“Now that you are retired, what do you miss most about going to work every day?” “And what do you not miss?” They are good questions. And there are lots of good answers. Near the top of the list of things I miss is the interaction with church staff members. Over the years, it was my privilege to work with some remarkably wonderful people. You know who you are, and thank you! Going to work was a joy.
It is not on the “don’t miss” list, because it was not normally a part of my working experience, but some of the hardest times in church work also involved being part of a staff. Not the normal experience, but the occasional experience. There were occasions during more than forty years of full-time ministry when staff life was hard, very hard. Only occasions, but several of them in several locations at several different stops along the way.
Not counting the summer staff at a conference center, I figure I may have worked with a hundred or more people on church staffs – some long term and some short term, some full-time and some part-time.
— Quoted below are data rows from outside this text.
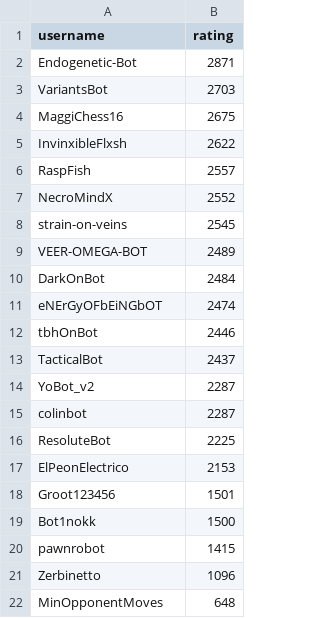
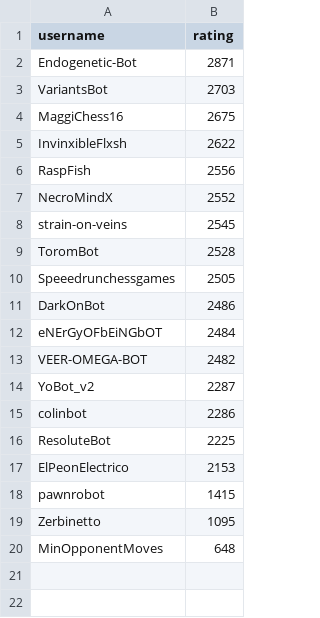
Before and after one commit to OhNoMyKing-Code/BotRank, a CSV file: lichess_bots_ranking_racingKings.csv, drawn as a sheet.

```diff
--- a/lichess_bots_ranking_racingKings.csv
+++ b/lichess_bots_ranking_racingKings.csv
@@ -5,18 +5,16 @@ MaggiChess16,2675
 InvinxibleFlxsh,2622
-RaspFish,2557
+RaspFish,2556
 NecroMindX,2552
 strain-on-veins,2545
-VEER-OMEGA-BOT,2489
-DarkOnBot,2484
-eNErGyOFbEiNGbOT,2474
-tbhOnBot,2446
-TacticalBot,2437
+ToromBot,2528
+Speeedrunchessgames,2505
+DarkOnBot,2486
+eNErGyOFbEiNGbOT,2484
+VEER-OMEGA-BOT,2482
 YoBot_v2,2287
-colinbot,2287
+colinbot,2286
 ResoluteBot,2225
 ElPeonElectrico,2153
-Groot123456,1501
-Bot1nokk,1500
 pawnrobot,1415
-Zerbinetto,1096
+Zerbinetto,1095
 MinOpponentMoves,648
```
Also changed, not shown: lichess_bots_ranking_blitz.csv, lichess_bots_ranking_bullet.csv, 9 other files.
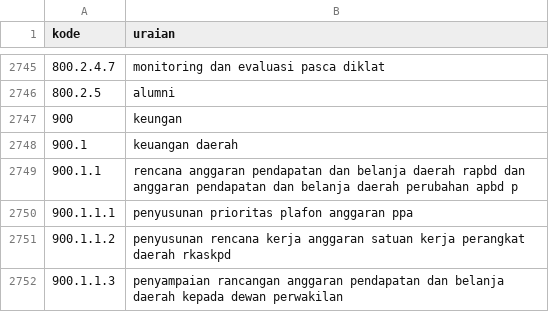
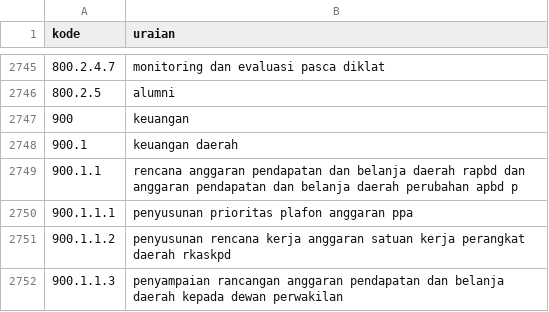
Before and after one commit to Heryyy1990/rekomendasi-arsip, a CSV file: klasifikasi_arsip_emas.csv, drawn as a sheet; only a part is shown, gaps mark what is left out.

Commit message:
Update klasifikasi_arsip_emas.csv

```diff
--- a/klasifikasi_arsip_emas.csv
+++ b/klasifikasi_arsip_emas.csv
@@ -2746,3 +2746,3 @@ kode,uraian
 800.2.5,alumni
-900,keungan
+900,keuangan
 900.1,keuangan daerah
```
Good to great to work with describes over 90% of them. But there were some occasions. There were some episodes. Egregious behavior, to use a word that has been overused this week.
Among staff colleagues, moral failure, ethical lapses, even criminal behavior. And in each case, difficult decisions to be made, gut-wrenching choices that could not be avoided. They were people I saw every day, colleagues and sometimes friends. Usually someone beloved of a congregation of God’s people. What should we do? How shall we respond?
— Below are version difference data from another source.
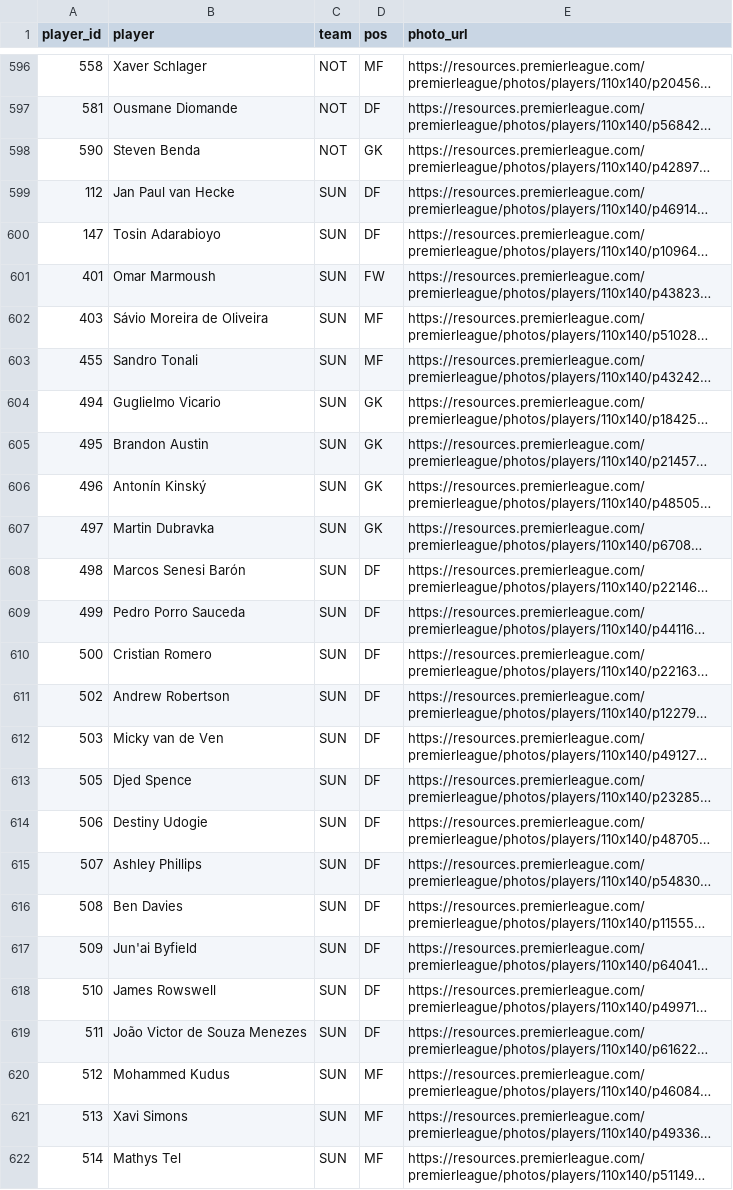
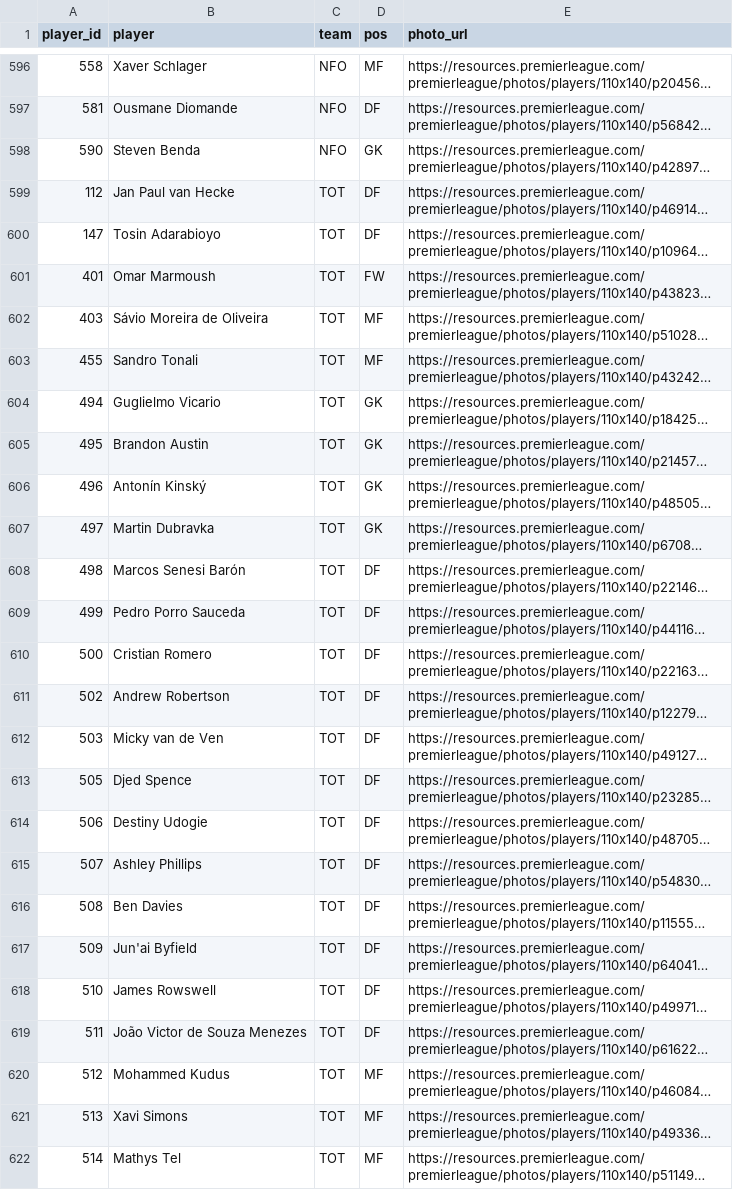
Before and after one commit to fromhanamwithluv2k6-hub/EPL_Analystics, a CSV file: data/players_profile.csv, drawn as a sheet; only a part is shown, gaps mark what is left out; long unchanged cells end in …; the diff covers the shown part only; the diff names each change by its address in the sheet, - before the commit and + after, or states it on an @@ line.

```diff
--- a/data/players_profile.csv
+++ b/data/players_profile.csv
-C596:C598 (team): NOT
+C596:C598 (team): NFO
-C599:C622 (team): SUN
+C599:C622 (team): TOT
```
Also changed, not shown: 168 edited cells elsewhere in this file, data/match_stat.csv, 6 other files.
Grace does not cancel the need for holding accountable and allowing for consequence, nor does the need for accountability and consequence cancel the call for grace.
In my experience, agreement that the behavior was unacceptable, even egregious, did not always come easily, but in the end, as I think about those situations, the conclusion that something wrong had been done and that church leadership had to respond was not the issue. Deciding how to respond caused the most pain and, in some cases, damaged relationships among the leaders and within the church.
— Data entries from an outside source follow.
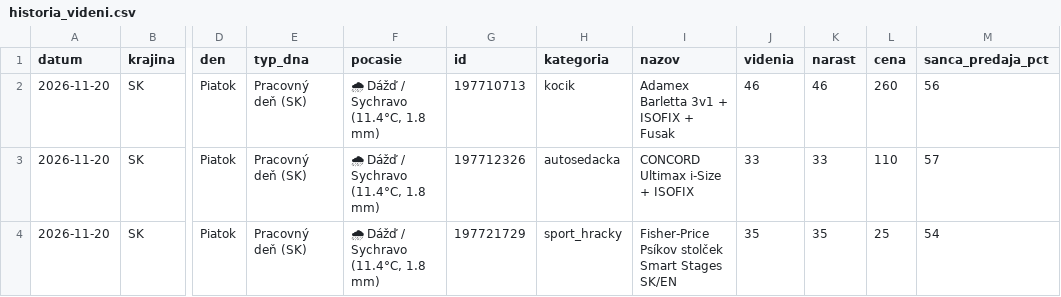
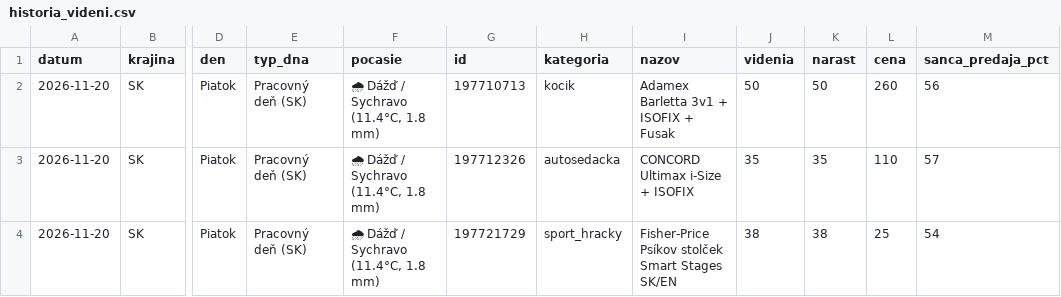
Before and after one commit to JaroslavaG/bazos-predictive-bi, a CSV file: historia_videni.csv, drawn as a sheet; only a part is shown, gaps mark what is left out; the diff names each change by its address in the sheet, - before the commit and + after, or states it on an @@ line.

```diff
--- a/historia_videni.csv
+++ b/historia_videni.csv
-J2 (videnia): 46
+J2 (videnia): 50
-K2 (narast): 46
+K2 (narast): 50
-J3 (videnia): 33
+J3 (videnia): 35
-K3 (narast): 33
+K3 (narast): 35
-J4 (videnia): 35
+J4 (videnia): 38
-K4 (narast): 35
+K4 (narast): 38
```
Also changed, not shown: 1 other file.
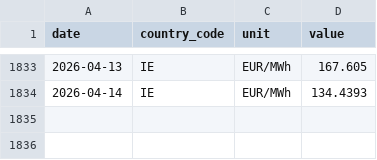
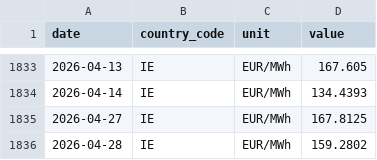
Before and after one commit to nicodelclaux-tech/energy-markets-dashboard, a CSV file: data/raw/entsoe_IE.csv, drawn as a sheet; only a part is shown, gaps mark what is left out.

```diff
--- a/data/raw/entsoe_IE.csv
+++ b/data/raw/entsoe_IE.csv
@@ -1834 +1834,3 @@ date,country_code,unit,value
 2026-04-14,IE,EUR/MWh,134.4393
+2026-04-27,IE,EUR/MWh,167.8125
+2026-04-28,IE,EUR/MWh,159.2802
```
Also changed, not shown: data/raw/ecb_eurusd.csv, data/raw/ecb_gbpeur.csv, 13 other files.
“This is so unlike him,” some of us said. “She meant no harm,” others responded. “Isn’t having all this brought to light punishment enough?” we wondered. “Immediate dismissal,” a few advised.
Sometimes our decision making was swift and decisive. On other occasions we were hesitant and clearly unsure of ourselves. Jobs were kept and jobs were lost. In some cases we made a full disclosure to the congregation and other times just vague statements about new opportunities. In every instance, much prayer had been offered as we worked toward a decision.
As I recall those sad seasons in the life of our churches, in my life as a staff member, I don’t think we ever acted too decisively, but I do worry that we were sometimes too hesitant. That is, grace was not lacking in our decisive moments, but it may have been lost in our hesitance to add accountability and consequence.
There’s been a lot of talk recently about egregious behavior. Not necessarily in the church. I think I’ve learned grace does not cancel the need for holding accountable and allowing for consequence, nor does the need for accountability and consequence cancel the call for grace.
Saint Andrew friends: I am teaching this class and loved last week’s first session Join us Sunday at 9:00 a.m.